Tuesday, January 29, 2019

Baby, It's Cold Outside!

I don't know about you but I have pretty much had my fill of the "polar vortex" stuff. Yes, it's real, and meteorologists have known about it for a long time. It seemed to come into popular vogue during the winter of 2013-2014, when a rather sudden onset of cold and snow in late January hammered the eastern U.S. for the next six weeks. Many locations in the northeast experienced the most severe winter on record.

The fact is that these frigid Arctic outbreaks have occurred in many winters, and they were related to changes in the polar vortex. The cold air now overspreading the central and eastern U.S. this week is one of the more stronger cold air outbreaks in recent memory. How bad it is is often a matter of your experience and perspective. I was living in central Illinois during the late 1970s and early 1980s when the state experienced four of its most severe winters on record. I went back and looked at a few of the cold air outbreaks in the past. One thing I soon realized was that many people under the age of 25 or 30 haven't experienced this kind of severe cold.

This graphic from NOAA depicts how the polar vortex affects our weather in the U.S.

Data I looked at was the frequency of low temperatures below zero in Chicago by 10 year periods going back to 1959. I picked Chicago since it seems to be the high population "ground zero"  for this Arctic outbreak (no pun intended). I also looked a runs of days of low temperatures at different thresholds.

As of today, Chicago has experienced only 15 days with low temperatures less than -20°F since 1872. The all-time record low is -27°F on January 20, 1985. There have been 71 days in the record with a maximum temperature 0°F or below. Only six of those have occurred in the past 30 years, the most recent prior to this year on January 6, 2014.

If we look at runs of days with minimums of -10°F, the longest is seven days from January 14-20, 1995. The longest run of days of -15°F or lower in Chicago is four, December 22-25, 1983. In general persistent, severe cold is not that common in Chicago in the past 20 to 25 years.
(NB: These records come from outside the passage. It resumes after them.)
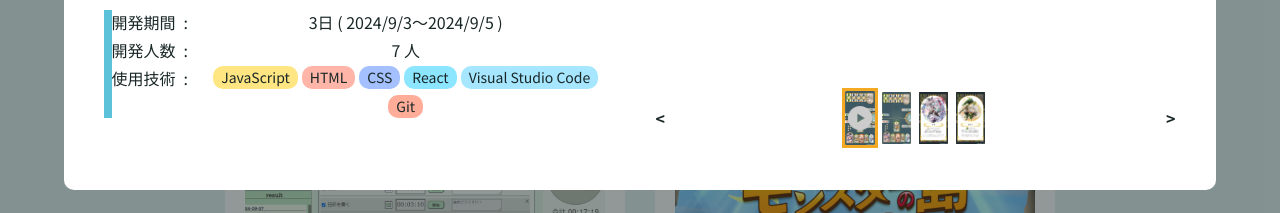
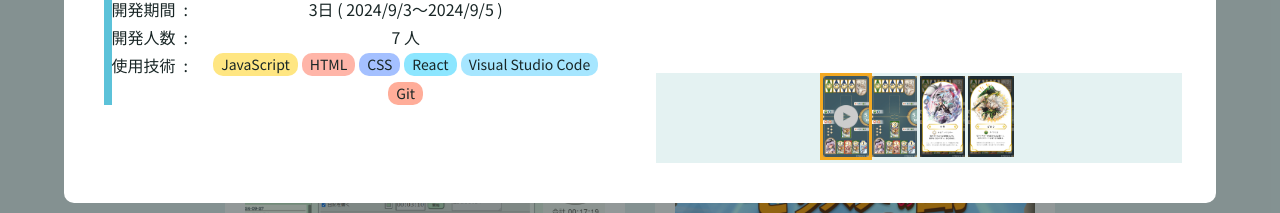
Before and after one commit to no-la/my-portfolio-for-2026, a React (Vite) app: page / in a window 1280 px wide. Both pictures are taken after a click on the element 425 px from the left and 2495 px from the top of the page. Shown: the part 2641-2854 px from the top of the page. Built offline with nearby package versions, Linux system fonts and the light colour scheme.

Commit message:
add scrollbar style

```diff
--- a/src/app/App.jsx
+++ b/src/app/App.jsx
@@ -102,6 +102,20 @@ const globalStyles = (theme) => css`
     margin-bottom: ${theme.fontSizes.normal};
     max-width: calc(${theme.fontSizes.normal} * 40);
   }
+  ::-webkit-scrollbar {
+    height: 16px;
+    width: 8px;
+  }
+  ::-webkit-scrollbar-thumb {
+    background-color: ${theme.colors.secondary};
+    border-radius: 8px;
+  }
+  ::-webkit-scrollbar-track {
+    background-color: ${theme.colors.background};
+  }
+  ::-webkit-scrollbar-corner {
+    /* display: block; */
+  }
 `;
 
 const App = () => {
--- a/src/app/my-projects/project-detail-modal.jsx
+++ b/src/app/my-projects/project-detail-modal.jsx
@@ -2,7 +2,6 @@
 
 import { css } from '@emotion/react';
 import Modal from '../../components/modal/modal';
-import SectionHeader from '../../components/section-header/section-header';
 import TagList from '../../components/tag-list/tag-list';
 import MediaGallery from '../../components/media-gallery/media-gallery';
 import ModalHeader from '../../components/modal/modal-header';
--- a/src/components/media-gallery/thumbnail-carousel.jsx
+++ b/src/components/media-gallery/thumbnail-carousel.jsx
@@ -2,22 +2,28 @@
 
 import { css } from '@emotion/react';
 
-const height = '60px';
+const height = '90px';
 
-const wrapStyle = css`
+const wrapStyle = (theme) => css`
   display: flex;
   height: ${height};
   width: 100%;
 `;
-const carouselStyle = css`
+const carouselStyle = (theme) => css`
   display: flex;
-  width: 100%;
+  min-width: 100%;
   overflow-x: scroll;
   overflow-y: hidden;
-  justify-content: center;
+  column-gap: 3px;
+  padding: 3px 3px 6px 3px;
+  background-color: ${theme.colors.background};
 
-  ::-webkit-scrollbar {
-    display: none;
+  /* justify-content: center; */
+  li:first-child {
+    margin-left: auto;
+  }
+  li:last-child {
+    margin-right: auto;
   }
 `;
 const nextPrevStyle = css`
@@ -42,21 +48,29 @@ const ThumbnailCarousel = ({
 }) => {
   return (
     <div css={wrapStyle}>
-      <span css={nextPrevStyle} onClick={onPrev}>
-        {'<'}
-      </span>
+      {/* <span css={nextPrevStyle} onClick={onPrev}>
+      {'<'}
+      </span> */}
       <ul css={carouselStyle}>
         {items.map((item, i) => (
           <li
             key={`thumbnail-media-${i}`}
             onClick={() => onSelect(i)}
-            css={(theme) => css`
-              border: ${i === selectedIndex
-                ? `3px solid ${theme.colors.tertiary}`
-                : 'none'};
-              padding: ${i === selectedIndex ? '0' : '4px'};
-              position: relative;
-            `}
+            css={[
+              (theme) => {
+                if (i != selectedIndex) return null;
+                return css`
+                  box-shadow:
+                    3px 3px ${theme.colors.tertiary},
+                    -3px 3px ${theme.colors.tertiary},
+                    3px -3px ${theme.colors.tertiary},
+                    -3px -3px ${theme.colors.tertiary};
+                `;
+              },
+              css`
+                position: relative;
+              `,
+            ]}
           >
             {item.type == 'image' ? (
               <img
@@ -88,9 +102,9 @@ const ThumbnailCarousel = ({
           </li>
         ))}
       </ul>
-      <span css={nextPrevStyle} onClick={onNext}>
+      {/* <span css={nextPrevStyle} onClick={onNext}>
         {'>'}
-      </span>
+      </span> */}
     </div>
   );
 };
```
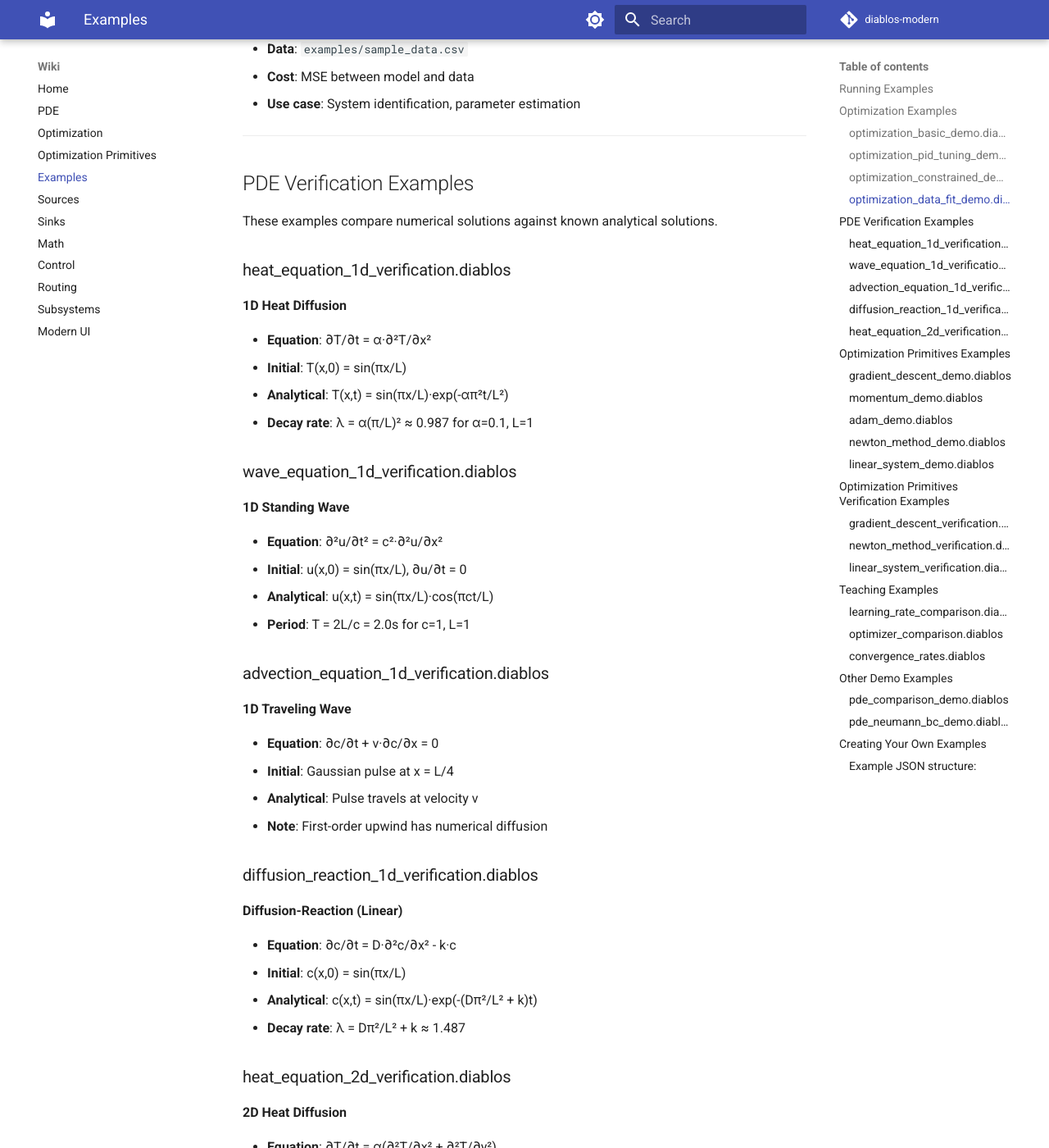
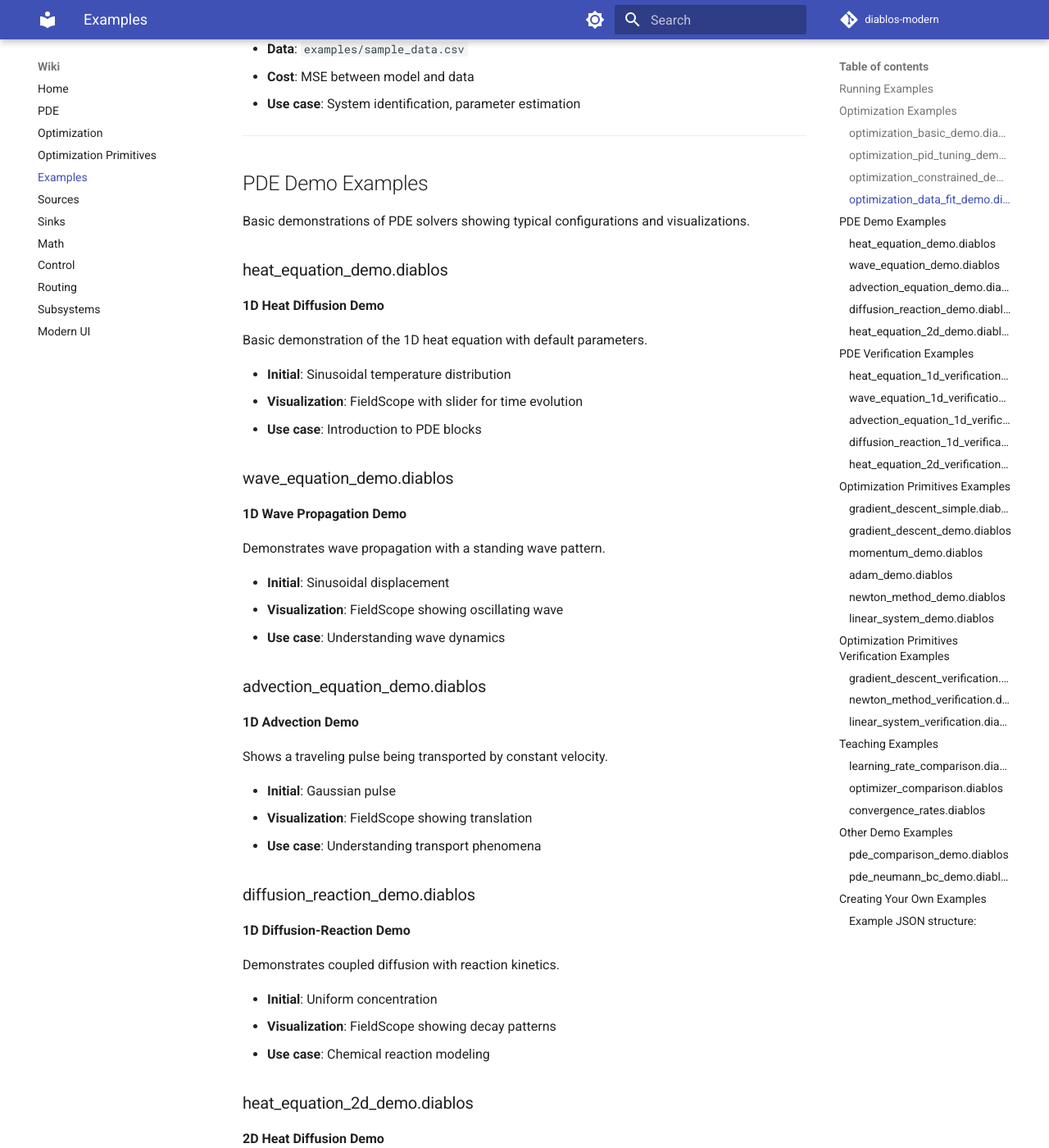
Before and after one commit to Sapetor/diablos-modern, an MkDocs documentation site: the page built from docs/wiki/Examples.md, in a window 1280 px wide and 1400 px high, scrolled down 1558 px. Shown: the whole window at 82% size. Built offline with MkDocs 1.6.1 and Material for MkDocs 9.7.7, drawn with Linux system fonts in a browser that asks for light colours; comment, search, counter and statistics services are not loaded; some of the changed text lies outside the part shown.

Commit message:
Add missing wiki documentation for blocks and examples
- Math.md: Add Product block (multiply/divide operations)
- Other.md: Add BodePhase and Nyquist analysis blocks
- Routing.md: Add Subsystem, Inport, Outport blocks
- Examples.md: Add PDE demo examples section (5 demos) and gradient_descent_simple
- Home.md: Update navigation to reflect accurate block listings

Co-Authored-By: Claude Opus 4.5 <noreply@anthropic.com>

```diff
--- a/docs/wiki/Examples.md
+++ b/docs/wiki/Examples.md
@@ -54,6 +54,57 @@ Fits model parameters to match experimental data from CSV file.
 
 ---
 
+## PDE Demo Examples
+
+Basic demonstrations of PDE solvers showing typical configurations and visualizations.
+
+### heat_equation_demo.diablos
+**1D Heat Diffusion Demo**
+
+Basic demonstration of the 1D heat equation with default parameters.
+
+- **Initial**: Sinusoidal temperature distribution
+- **Visualization**: FieldScope with slider for time evolution
+- **Use case**: Introduction to PDE blocks
+
+### wave_equation_demo.diablos
+**1D Wave Propagation Demo**
+
+Demonstrates wave propagation with a standing wave pattern.
+
+- **Initial**: Sinusoidal displacement
+- **Visualization**: FieldScope showing oscillating wave
+- **Use case**: Understanding wave dynamics
+
+### advection_equation_demo.diablos
+**1D Advection Demo**
+
+Shows a traveling pulse being transported by constant velocity.
+
+- **Initial**: Gaussian pulse
+- **Visualization**: FieldScope showing translation
+- **Use case**: Understanding transport phenomena
+
+### diffusion_reaction_demo.diablos
+**1D Diffusion-Reaction Demo**
+
+Demonstrates coupled diffusion with reaction kinetics.
+
+- **Initial**: Uniform concentration
+- **Visualization**: FieldScope showing decay patterns
+- **Use case**: Chemical reaction modeling
+
+### heat_equation_2d_demo.diablos
+**2D Heat Diffusion Demo**
+
+2D heat equation with hot spot initial condition.
+
+- **Initial**: Localized hot region
+- **Visualization**: FieldScope2D with time slider
+- **Use case**: Introduction to 2D PDE blocks
+
+---
+
 ## PDE Verification Examples
 
 These examples compare numerical solutions against known analytical solutions.
@@ -103,6 +154,16 @@ These examples compare numerical solutions against known analytical solutions.
 ## Optimization Primitives Examples
 
 These examples demonstrate building optimization algorithms visually using feedback loops.
+
+### gradient_descent_simple.diablos
+**Minimal Gradient Descent**
+
+Simplest possible gradient descent implementation for learning.
+
+- **Objective**: f(x) = x²
+- **Method**: Single-variable gradient descent
+- **Initial**: x₀ = 5
+- **Use case**: Introduction to optimization primitives concept
 
 ### gradient_descent_demo.diablos
 **Gradient Descent on Quadratic**
```
Also changed, not shown: docs/wiki/Home.md (+2 -2 lines), docs/wiki/Math.md (+26 -2 lines), docs/wiki/Other.md (+45 -0 lines), docs/wiki/Routing.md (+55 -0 lines).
This chart shows the frequency of different thresholds of low temperatures in Chicago for ten years periods starting with 2018 and back to 1959.

Frequency of minimum temperature below 0°F for different thresholds for Chicago, IL

What this shows is that the frequency of temperatures below zero is 42 percent less in the past 30 years, compared to the 30 years prior. The frequency of low temperatures -10°F or lower is 61 percent less for the same periods.

So, those under 35 years of age in the Midwest likely have experienced far fewer days with the extreme cold that is knifing through the U.S. this week. Record lows temperatures will be set, and no doubt a few all-time record lows will topple as well. The frigid air combined with the strong, gusty winds driving this cold south will produce dangerous wind chill readings that few have experienced. This cold will affect a significant portion of the eastern U.S. population. This map from Ryan Maue of Weather.US shows the extent of the cold through the next five days, and the percentage of the lower 48 states experiencing the cold. He estimates almost 91 million people will experience temperatures 0°F or lower, and 25 million will experience temperatures -20°F or colder.

Finally, this plot shows the trajectory the air is taking into the U.S. from its source in the Arctic.

Stay warm, everyone!

1 comment:

  1. in the late '70's while i was living near Lexington Ne we set a record for days in a row below zero